Luis Esparza, VP Technology, Turner
How has your IT operating model changed during the last five years for the Media and Entertainment Industry?
It’s definitely been a period of dramatic evolution for the industry, with IT, broadcast and consumer technology converging, both leading and responding to change. Cloud-based technologies have enabled location independent operating models across the entire value chain, or what we call “glass to glass”—from the camera to the viewing device. For example, it is now easier than ever to language and post produce content from anywhere over the internet. Internet Protocol (IP) video distribution versus traditional broadcasting is another example of expanded reach and bi-directional interaction with consumers. Mobile represents another clear change in terms of media consumption and enhanced convenience for audiences.
In Latin America we have been at the front of this trend; cloud-based playout is well known to us and we are currently migrating core pieces of our media asset management layer into the cloud.
What do you think are the biggest obstacles that technologists face in working in a more agile and outcomes based model?
I am of the strong opinion that technology is in our favor—it just continues to evolve and that is a great advantage for both businesses and end consumers. The obstacle then is how to deal with the accelerating pace of change. One obvious challenge is how this affects investing cycles. In the past, we earmarked capital expenses for technologies and systems that were expected to remain viable for five years. Today it is hard, if not impossible, to think in those terms. Not only because technology in increasingly becoming an operational expense but also because product cycles in general are shortening.
Here at Turner we have set an ambitious goal to “re-imagine TV” and the international technology teams are actively engaged in defining both where we want to go and how to get there
Knowing how to invest in technology, training, and related areas has become much more complex. Part of the answer is to harness intelligence directly from consumers to drive business decisions, tech included. Comprehensive data technologies are now critical.
Moving from traditional IT to a service offering model requires a major mindset shift in IT. How did you make that happen?
We were able to shift mindsets by getting our teams to focus on the consumer instead of the next cool tech development, platform or gadget. If we truly put the consumer at the center of our decisions and focus on delivering the best media experience and products, then it becomes clear that internal developing is not enough and being a software factory is not efficient. We have to become technology brokers, integrators of the best possible services in the cloud. It is not a simple proposition; in addition to the cultural and mindset shift, there are also always issues that stem from dealing with legacy systems, security, compliance, privacy, et cetera.
What set of skills do you think is required for the technology leaders to be successful in the new enterprise landscape?

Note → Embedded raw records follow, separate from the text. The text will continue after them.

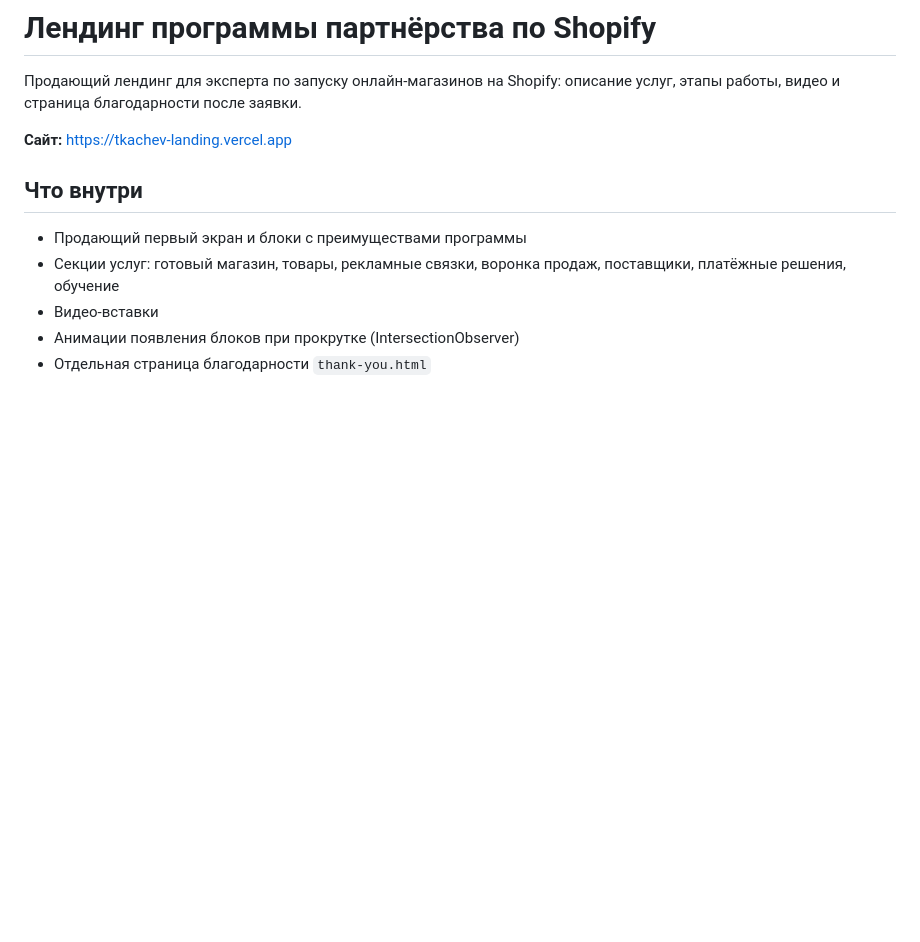
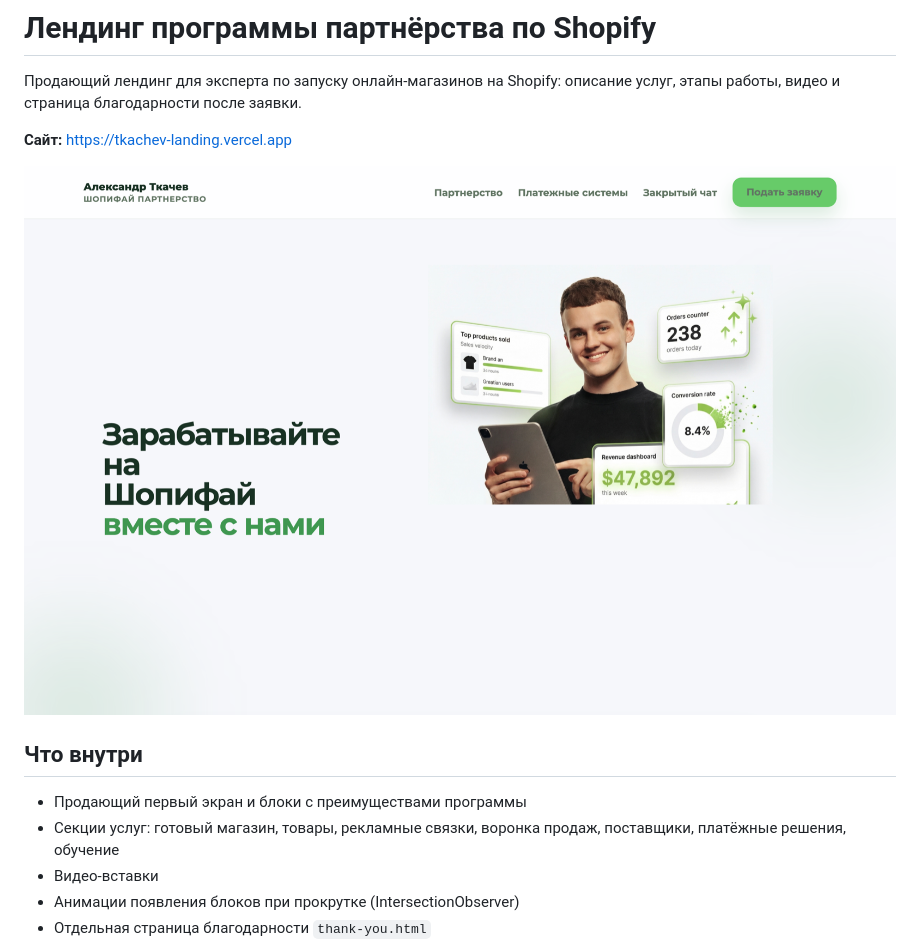
Before and after one commit to Grisha4455/tkachev-landing, a Markdown page: README.md, the part around the change. Drawn GitHub-style; pictures changed too: docs/screenshot.png (added); blank space fills up the shorter version.

Commit message:
README: скриншот
Co-Authored-By: Claude Opus 5.5 <noreply@anthropic.com>

```diff
--- a/README.md
+++ b/README.md
@@ -3,6 +3,9 @@
 Продающий лендинг для эксперта по запуску онлайн-магазинов на Shopify: описание услуг, этапы работы, видео и страница благодарности после заявки.
 
 **Сайт:** https://tkachev-landing.vercel.app
+
+
+![Скриншот](docs/screenshot.png)
 
 ## Что внутри
 
```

Complementing what I included in my prior answers, successful leaders need to embed in their teams and cultures the concept of orchestrating tech ecosystems versus building solutions. Also, data science is now a must. And, most importantly since IT touches the industry end to end, tech leaders must aim to add value and not only perform as a support function. Here at Turner we have set an ambitious goal to “re-imagine TV” and the international technology teams are actively engaged in defining both where we want to go and how to get there.
Which growing or future technology innovation are you personally excited about in the Media and Entertainment industry?
There are a few key innovations on the horizon that I am particularly excited about. Big data and cognitive technologies should yield important audience intelligence insights and automated content recognition (ACR) has various useful applications, from content quality control and monitoring to ad targeting. Finally, Virtual and Augmented Reality is another area I am following closely. I am interested to see how these innovations will impact our industry.